• **What you are asked to do**: From the first line to the last, restate every record word for word, leaving out the pictures.

• **Supplied data**:
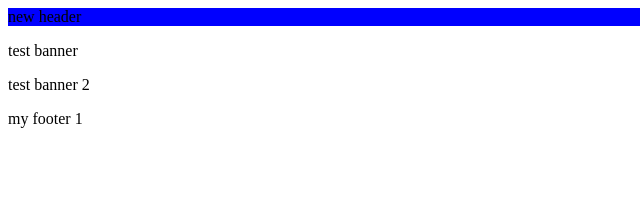
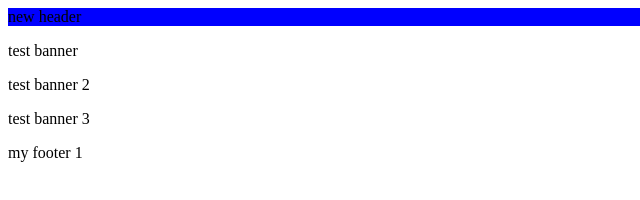
Before and after one commit to drshafiei5/git4, a website: page index.html in a window 1280 px wide. Shown: the full height of the page, 0-640 px from the left. Drawn offline with Linux system fonts and the light colour scheme.

Commit message:
add banner 3

```diff
--- a/index.html
+++ b/index.html
@@ -17,6 +17,7 @@
     <div class="banner">
         <p>test banner</p>
         <p>test banner 2</p>
+        <p>test banner 3</p>
     </div>
     <footer>
         my footer 1
```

• **Answer for this exercise**:
Before and after one commit to drshafiei5/git4, a website: page index.html in a window 1280 px wide. Shown: the full height of the page, 0-640 px from the left. Drawn offline with Linux system fonts and the light colour scheme.

Commit message:
add banner 3

```diff
--- a/index.html
+++ b/index.html
@@ -17,6 +17,7 @@
     <div class="banner">
         <p>test banner</p>
         <p>test banner 2</p>
+        <p>test banner 3</p>
     </div>
     <footer>
         my footer 1
```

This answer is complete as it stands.